» About this task
The result should be an exact copy of the data, free of pictures.

» Given records
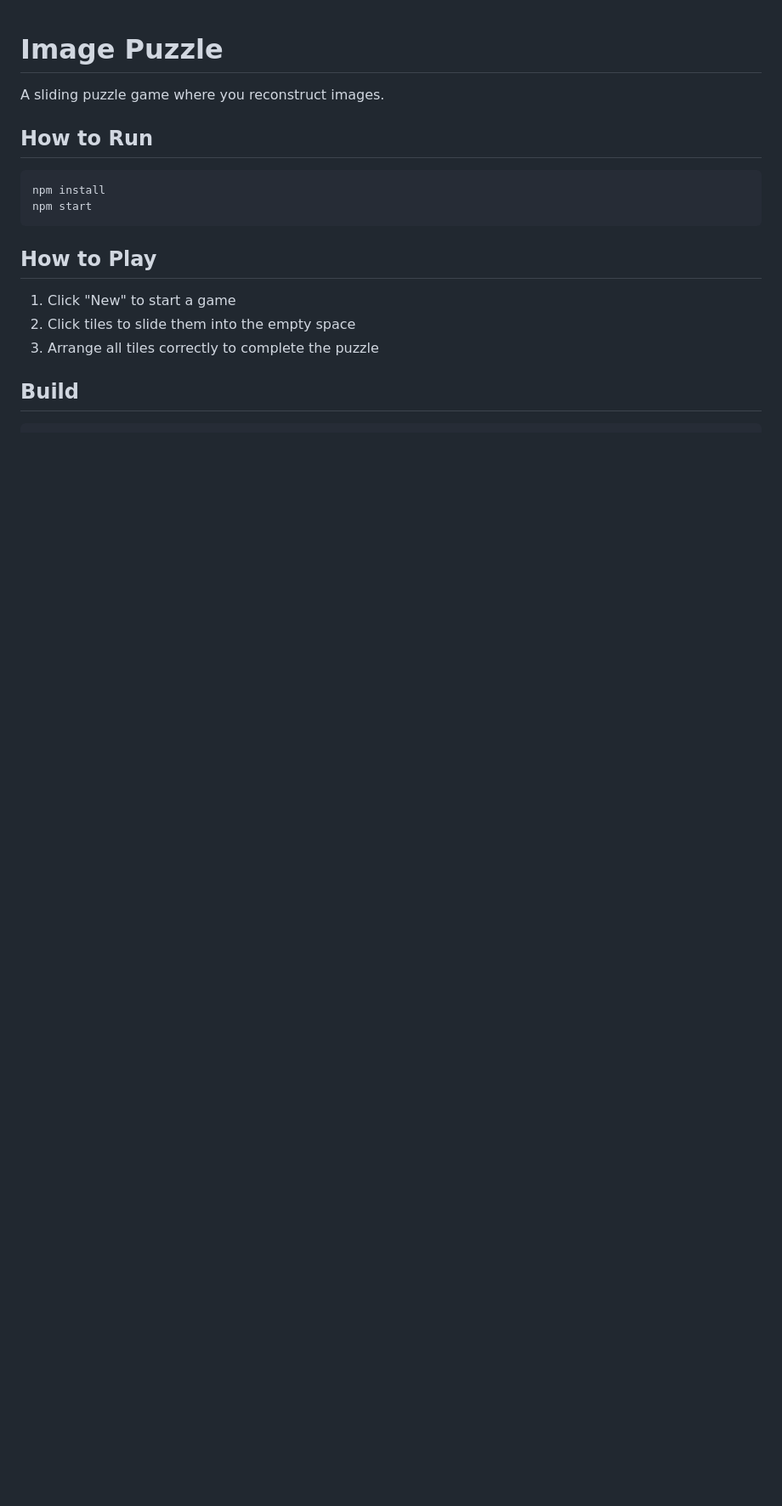
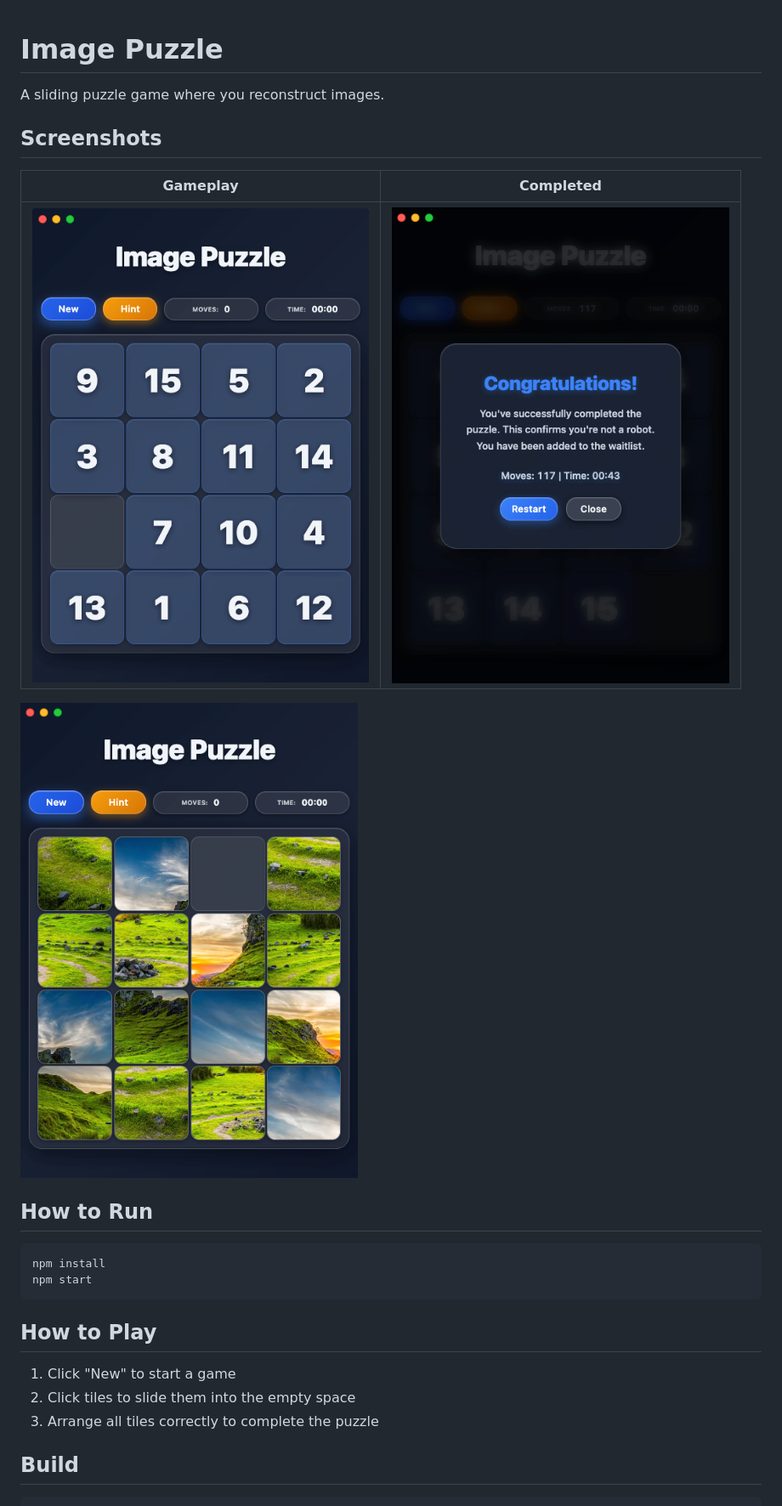
Before and after one commit to chronoco-de7/image-puzzle, a Markdown page: README.md, the part around the change. Shown at 85% size. Drawn GitHub-style; pictures changed too: screenshot/complete.png (added), screenshot/screen.png (added), screenshot/screen2.png (added); blank space fills up the shorter version.

```diff
--- a/README.md
+++ b/README.md
@@ -1,6 +1,14 @@
 # Image Puzzle
 
 A sliding puzzle game where you reconstruct images.
+
+## Screenshots
+
+| Gameplay | Completed |
+|----------|-----------|
+| ![Gameplay](screenshot/screen.png) | ![Completed](screenshot/complete.png) |
+
+![Gameplay](screenshot/screen2.png)
 
 ## How to Run
 
```
Also changed, not shown: 2 other files.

» Answer for this exercise
Before and after one commit to chronoco-de7/image-puzzle, a Markdown page: README.md, the part around the change. Shown at 85% size. Drawn GitHub-style; pictures changed too: screenshot/complete.png (added), screenshot/screen.png (added), screenshot/screen2.png (added); blank space fills up the shorter version.

```diff
--- a/README.md
+++ b/README.md
@@ -1,6 +1,14 @@
 # Image Puzzle
 
 A sliding puzzle game where you reconstruct images.
+
+## Screenshots
+
+| Gameplay | Completed |
+|----------|-----------|
+| ![Gameplay](screenshot/screen.png) | ![Completed](screenshot/complete.png) |
+
+![Gameplay](screenshot/screen2.png)
 
 ## How to Run
 
```
Also changed, not shown: 2 other files.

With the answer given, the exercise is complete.